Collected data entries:

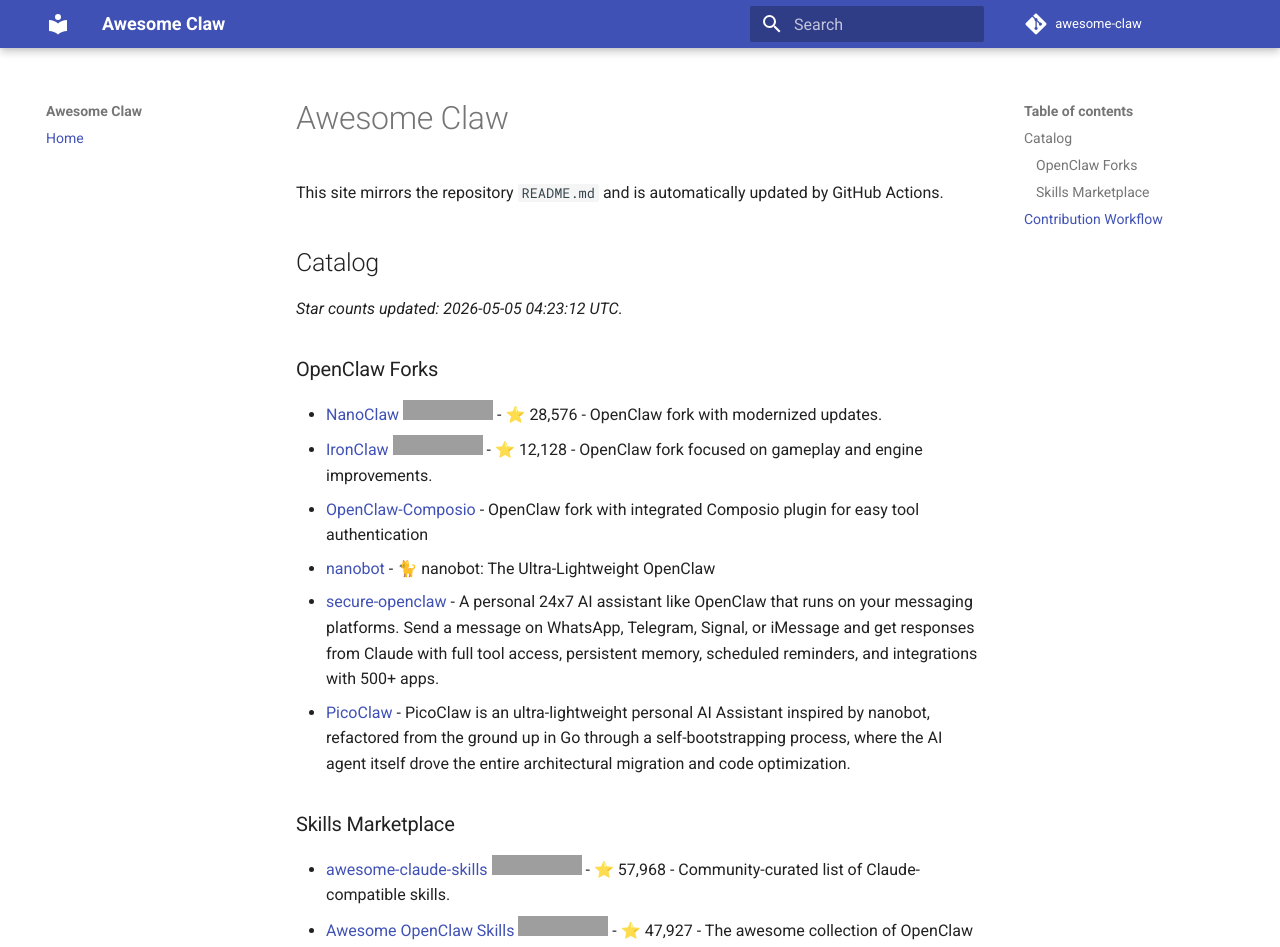
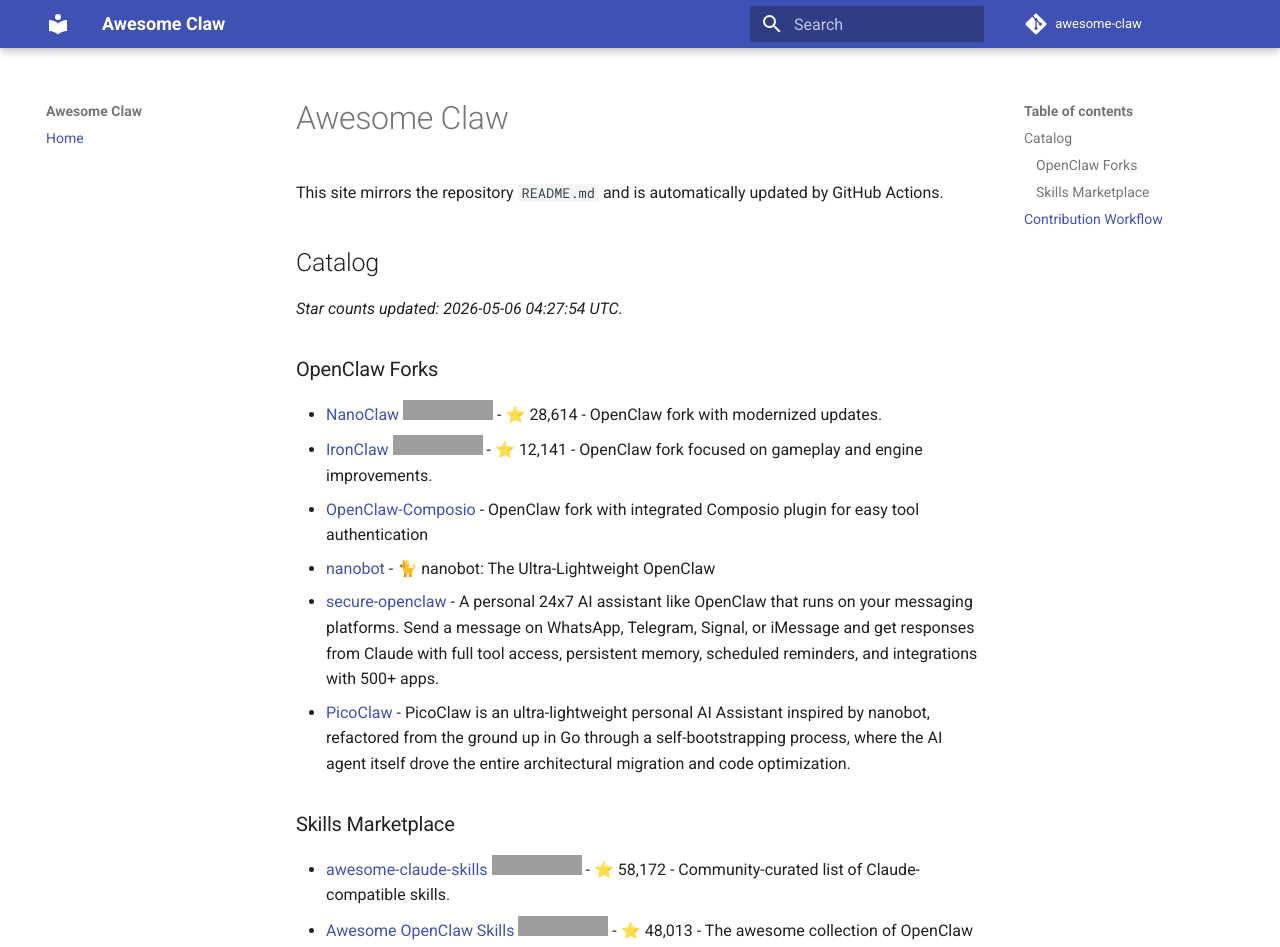
Before and after one commit to andrijdavid/awesome-claw, an MkDocs documentation site: the page built from docs/index.md, in a window 1280 px wide and 1316 px high. Shown: the top 947 px of the window. Built offline with MkDocs 1.6.1 and Material for MkDocs 9.7.7, drawn with Linux system fonts in a browser that asks for light colours; comment, search, counter and statistics services are not loaded; some of the changed text lies outside the part shown; grey boxes are pictures that could not be loaded.

Commit message:
chore: update repository stars

```diff
--- a/docs/index.md
+++ b/docs/index.md
@@ -6,12 +6,12 @@ This site mirrors the repository `README.md` and is automatically updated by Git
 
 <!-- BEGIN: GENERATED_REPO_LIST -->
 
-_Star counts updated: 2026-05-05 04:23:12 UTC._
+_Star counts updated: 2026-05-06 04:27:54 UTC._
 
 ### OpenClaw Forks
 
-- [NanoClaw](https://github.com/qwibitai/nanoclaw) ![GitHub Repo stars](https://img.shields.io/github/stars/qwibitai/nanoclaw?style=flat-square) - ⭐ 28,576 - OpenClaw fork with modernized updates.
-- [IronClaw](https://github.com/nearai/ironclaw) ![GitHub Repo stars](https://img.shields.io/github/stars/nearai/ironclaw?style=flat-square) - ⭐ 12,128 - OpenClaw fork focused on gameplay and engine improvements.
+- [NanoClaw](https://github.com/qwibitai/nanoclaw) ![GitHub Repo stars](https://img.shields.io/github/stars/qwibitai/nanoclaw?style=flat-square) - ⭐ 28,614 - OpenClaw fork with modernized updates.
+- [IronClaw](https://github.com/nearai/ironclaw) ![GitHub Repo stars](https://img.shields.io/github/stars/nearai/ironclaw?style=flat-square) - ⭐ 12,141 - OpenClaw fork focused on gameplay and engine improvements.
 - [OpenClaw-Composio](https://github.com/ComposioHQ/openclaw-composio) - OpenClaw fork with integrated Composio plugin for easy tool authentication
 - [nanobot](https://github.com/HKUDS/nanobot) - 🐈 nanobot: The Ultra-Lightweight OpenClaw
 - [secure-openclaw](https://github.com/ComposioHQ/secure-openclaw) - A personal 24x7 AI assistant like OpenClaw that runs on your messaging platforms. Send a message on WhatsApp, Telegram, Signal, or iMessage and get responses from Claude with full tool access, persistent memory, scheduled reminders, and integrations with 500+ apps.
@@ -19,9 +19,9 @@ _Star counts updated: 2026-05-05 04:23:12 UTC._
 
 ### Skills Marketplace
 
-- [awesome-claude-skills](https://github.com/ComposioHQ/awesome-claude-skills) ![GitHub Repo stars](https://img.shields.io/github/stars/ComposioHQ/awesome-claude-skills?style=flat-square) - ⭐ 57,968 - Community-curated list of Claude-compatible skills.
-- [Awesome OpenClaw Skills](https://github.com/VoltAgent/awesome-openclaw-skills) ![GitHub Repo stars](https://img.shields.io/github/stars/VoltAgent/awesome-openclaw-skills?style=flat-square) - ⭐ 47,927 - The awesome collection of OpenClaw Skills. Formerly known as Moltbot, originally Clawdbot.
-- [OpenClaw Skills Library](https://github.com/BankrBot/openclaw-skills) ![GitHub Repo stars](https://img.shields.io/github/stars/BankrBot/openclaw-skills?style=flat-square) - ⭐ 1,103 - Moltbot skill library for AI agents. Including polymarket, crypto trading, DeFi operations, automation, and more. Open a PR to add skills.
+- [awesome-claude-skills](https://github.com/ComposioHQ/awesome-claude-skills) ![GitHub Repo stars](https://img.shields.io/github/stars/ComposioHQ/awesome-claude-skills?style=flat-square) - ⭐ 58,172 - Community-curated list of Claude-compatible skills.
+- [Awesome OpenClaw Skills](https://github.com/VoltAgent/awesome-openclaw-skills) ![GitHub Repo stars](https://img.shields.io/github/stars/VoltAgent/awesome-openclaw-skills?style=flat-square) - ⭐ 48,013 - The awesome collection of OpenClaw Skills. Formerly known as Moltbot, originally Clawdbot.
+- [OpenClaw Skills Library](https://github.com/BankrBot/openclaw-skills) ![GitHub Repo stars](https://img.shields.io/github/stars/BankrBot/openclaw-skills?style=flat-square) - ⭐ 1,106 - Moltbot skill library for AI agents. Including polymarket, crypto trading, DeFi operations, automation, and more. Open a PR to add skills.
 
 <!-- END: GENERATED_REPO_LIST -->
 
```
Also changed, not shown: README.md (+6 -6 lines).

■ What you will do: If pictures appear in the data, do not print them; repeat the rest exactly.

■ Response area:
Before and after one commit to andrijdavid/awesome-claw, an MkDocs documentation site: the page built from docs/index.md, in a window 1280 px wide and 1316 px high. Shown: the top 947 px of the window. Built offline with MkDocs 1.6.1 and Material for MkDocs 9.7.7, drawn with Linux system fonts in a browser that asks for light colours; comment, search, counter and statistics services are not loaded; some of the changed text lies outside the part shown; grey boxes are pictures that could not be loaded.

Commit message:
chore: update repository stars

```diff
--- a/docs/index.md
+++ b/docs/index.md
@@ -6,12 +6,12 @@ This site mirrors the repository `README.md` and is automatically updated by Git
 
 <!-- BEGIN: GENERATED_REPO_LIST -->
 
-_Star counts updated: 2026-05-05 04:23:12 UTC._
+_Star counts updated: 2026-05-06 04:27:54 UTC._
 
 ### OpenClaw Forks
 
-- [NanoClaw](https://github.com/qwibitai/nanoclaw) ![GitHub Repo stars](https://img.shields.io/github/stars/qwibitai/nanoclaw?style=flat-square) - ⭐ 28,576 - OpenClaw fork with modernized updates.
-- [IronClaw](https://github.com/nearai/ironclaw) ![GitHub Repo stars](https://img.shields.io/github/stars/nearai/ironclaw?style=flat-square) - ⭐ 12,128 - OpenClaw fork focused on gameplay and engine improvements.
+- [NanoClaw](https://github.com/qwibitai/nanoclaw) ![GitHub Repo stars](https://img.shields.io/github/stars/qwibitai/nanoclaw?style=flat-square) - ⭐ 28,614 - OpenClaw fork with modernized updates.
+- [IronClaw](https://github.com/nearai/ironclaw) ![GitHub Repo stars](https://img.shields.io/github/stars/nearai/ironclaw?style=flat-square) - ⭐ 12,141 - OpenClaw fork focused on gameplay and engine improvements.
 - [OpenClaw-Composio](https://github.com/ComposioHQ/openclaw-composio) - OpenClaw fork with integrated Composio plugin for easy tool authentication
 - [nanobot](https://github.com/HKUDS/nanobot) - 🐈 nanobot: The Ultra-Lightweight OpenClaw
 - [secure-openclaw](https://github.com/ComposioHQ/secure-openclaw) - A personal 24x7 AI assistant like OpenClaw that runs on your messaging platforms. Send a message on WhatsApp, Telegram, Signal, or iMessage and get responses from Claude with full tool access, persistent memory, scheduled reminders, and integrations with 500+ apps.
@@ -19,9 +19,9 @@ _Star counts updated: 2026-05-05 04:23:12 UTC._
 
 ### Skills Marketplace
 
-- [awesome-claude-skills](https://github.com/ComposioHQ/awesome-claude-skills) ![GitHub Repo stars](https://img.shields.io/github/stars/ComposioHQ/awesome-claude-skills?style=flat-square) - ⭐ 57,968 - Community-curated list of Claude-compatible skills.
-- [Awesome OpenClaw Skills](https://github.com/VoltAgent/awesome-openclaw-skills) ![GitHub Repo stars](https://img.shields.io/github/stars/VoltAgent/awesome-openclaw-skills?style=flat-square) - ⭐ 47,927 - The awesome collection of OpenClaw Skills. Formerly known as Moltbot, originally Clawdbot.
-- [OpenClaw Skills Library](https://github.com/BankrBot/openclaw-skills) ![GitHub Repo stars](https://img.shields.io/github/stars/BankrBot/openclaw-skills?style=flat-square) - ⭐ 1,103 - Moltbot skill library for AI agents. Including polymarket, crypto trading, DeFi operations, automation, and more. Open a PR to add skills.
+- [awesome-claude-skills](https://github.com/ComposioHQ/awesome-claude-skills) ![GitHub Repo stars](https://img.shields.io/github/stars/ComposioHQ/awesome-claude-skills?style=flat-square) - ⭐ 58,172 - Community-curated list of Claude-compatible skills.
+- [Awesome OpenClaw Skills](https://github.com/VoltAgent/awesome-openclaw-skills) ![GitHub Repo stars](https://img.shields.io/github/stars/VoltAgent/awesome-openclaw-skills?style=flat-square) - ⭐ 48,013 - The awesome collection of OpenClaw Skills. Formerly known as Moltbot, originally Clawdbot.
+- [OpenClaw Skills Library](https://github.com/BankrBot/openclaw-skills) ![GitHub Repo stars](https://img.shields.io/github/stars/BankrBot/openclaw-skills?style=flat-square) - ⭐ 1,106 - Moltbot skill library for AI agents. Including polymarket, crypto trading, DeFi operations, automation, and more. Open a PR to add skills.
 
 <!-- END: GENERATED_REPO_LIST -->
 
```
Also changed, not shown: README.md (+6 -6 lines).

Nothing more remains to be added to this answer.